Post "Criminal Minded," BDP's songs often had a social slant to them, so it's only right that D-Nice's album would do the same. Therefore, we get songs like "Glory" and to a lesser extent, "A Few Dollars More." The former touches on the service of African Americans in the military dating all the way back to the Civil War, while the latter tells the inner-city tale of a guy named Stan who decided to become a hitman to try and support his family. Another prominent aspect of many BDP recordings was a Jamaican patois. This can be heard in part on the Pee-Wee Herman sampling (hip-hop loved Pee-Wee in the 80s, ask Joe Ski Love) "Under Some Buddah" and "The TR-808 Is Coming" which samples Three Dog Night's rendition of "Mama Told Me (Not To Come)" and features KRS-ONE on the hook. D-Nice delivers the slow flow like so:
"I-I'm D-Nice the 808 it's no mistake
Now this is not the time but the music that I make
And wait, I'm telling you, why don't you just listen
Just because I come from the Bronx I'm not dissing or wishing
Cause the beat sounds groovy
I drink Amaretto on the rocks cause it cools me off
And usually when I am speaking
I usually wear a cap and gown when I'm teaching
Or reaching out, huh, to touch someone
I'm rocking on the microphone just to have fun
So run (Bo bo bo!) cause I'm number one
And if you want to battle me then pull out a gun
Don't forget the ammo-nition and listen
Don't ever bite a lyric cause then you're pissing me off
And with the style that I'm bringing
The girls love it, and of course, girls I'm swinging
And seeing (Bo bo bo!) I left the girls' hearts broken
Now I'm back to tell you all I'm not joking
And I'm hoping you see that I'm the main topic
You put me in the wildest crowd and I'm a rock it"

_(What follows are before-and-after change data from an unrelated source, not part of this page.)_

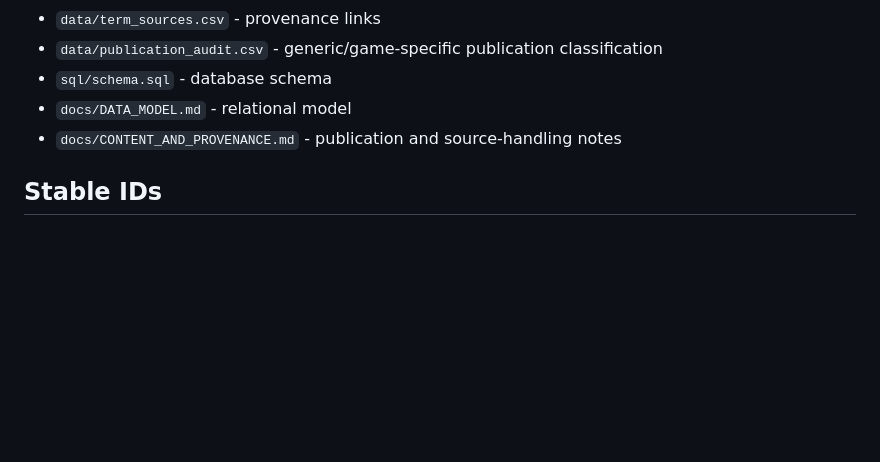
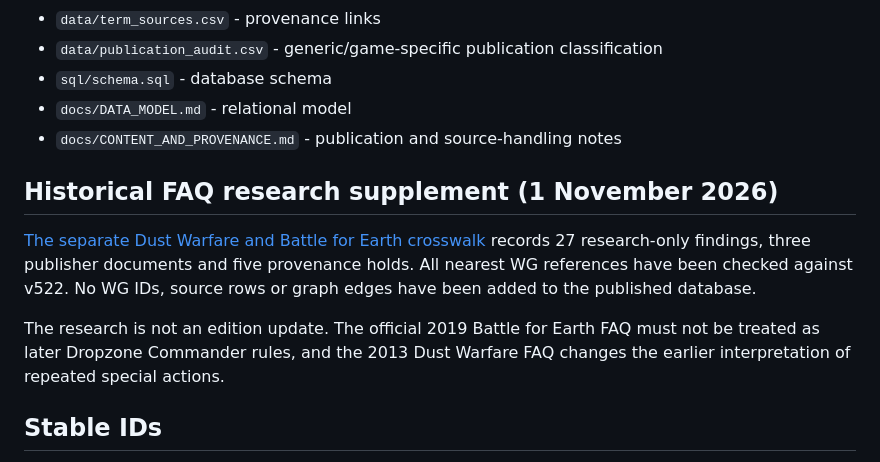
Before and after one commit to TABARC-Code/wargaming-design-lexicon, a Markdown page: README.md, the part around the change. Drawn GitHub-style; blank space fills up the shorter version.

Commit message:
Index historical FAQ research

```diff
--- a/README.md
+++ b/README.md
@@ -72,6 +72,12 @@ WHERE t.term_id = 'WG-0001';
 - `docs/DATA_MODEL.md` - relational model
 - `docs/CONTENT_AND_PROVENANCE.md` - publication and source-handling notes
 
+## Historical FAQ research supplement (1 November 2026)
+
+[The separate Dust Warfare and Battle for Earth crosswalk](research/historical-faq-crosswalks-20261101/README.md) records 27 research-only findings, three publisher documents and five provenance holds. All nearest WG references have been checked against v522. No WG IDs, source rows or graph edges have been added to the published database.
+
+The research is not an edition update. The official 2019 Battle for Earth FAQ must not be treated as later Dropzone Commander rules, and the 2013 Dust Warfare FAQ changes the earlier interpretation of repeated special actions.
+
 ## Stable IDs
 
 `WG-####` IDs are intended to be stable. Three duplicate IDs discovered during the v15 migration were
```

The battle rap "It's All About Me" is a formidable track for what it is, but not much else. The playful "Pimp of the Year" teaches us that even women with a chest full of hair can be attractive to someone. "It's Over" has a new jack swing vibe to it and finds the TR-808 reflecting on a relationship that was once sweet but has since gone sour. The album closes out with "And You Don't Stop" which gives shoutouts to several members of the BDP posse and other east coast acts of the era.

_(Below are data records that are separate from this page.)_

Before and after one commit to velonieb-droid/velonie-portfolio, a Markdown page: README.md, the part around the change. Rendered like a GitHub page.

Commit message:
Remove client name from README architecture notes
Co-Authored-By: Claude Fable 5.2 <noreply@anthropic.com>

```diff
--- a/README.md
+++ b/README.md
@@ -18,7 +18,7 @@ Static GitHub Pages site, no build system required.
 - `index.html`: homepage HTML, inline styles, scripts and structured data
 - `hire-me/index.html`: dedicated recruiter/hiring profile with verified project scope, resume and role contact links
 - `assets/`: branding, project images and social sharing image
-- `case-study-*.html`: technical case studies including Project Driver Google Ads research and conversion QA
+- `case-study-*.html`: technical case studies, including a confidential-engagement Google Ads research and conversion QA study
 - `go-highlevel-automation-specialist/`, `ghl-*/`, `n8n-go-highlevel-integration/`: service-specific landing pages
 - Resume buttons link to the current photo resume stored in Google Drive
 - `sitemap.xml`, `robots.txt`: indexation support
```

Twenty-two years after its release and the jams that were jams back then still jam today. A follow up, "To Tha Rescue" was released, but it really didn't do anything by comparison. In 1990, who really would have thought that D-Nice could possibly have more visibility than KRS-ONE? Nowadays D-Nice is more famous for his photography work and he's actually one of my inspirations (aside from the legendary Gordon Parks and Jonathan Mannion). If you dare to go to my MySpace page which is still active for some reason, my last status update says "Takin out you suckas, and you don't know how he did it." That was posted on July 28, 2007. D-Nice is also an official Roc Nation DJ and you can find him rocking parties from Maine to Spain for brands like Hennessy and Heineken among others. Many may try to place Derrick Jones in that dreaded category of being a one-hit wonder, and to the standards of some that may be true. However, I'll say this, he's taken that one hit and made it the catalyst of a multitude of career paths. The TR-808 hit the scene in the mid-80s and it seems that they haven't been able to unplug him ever since.
Music Vibes: 8 of 10 Lyric Vibes: 6 of 10 TOTAL Vibes: 7 of 10
Originally posted: May 1st, 2012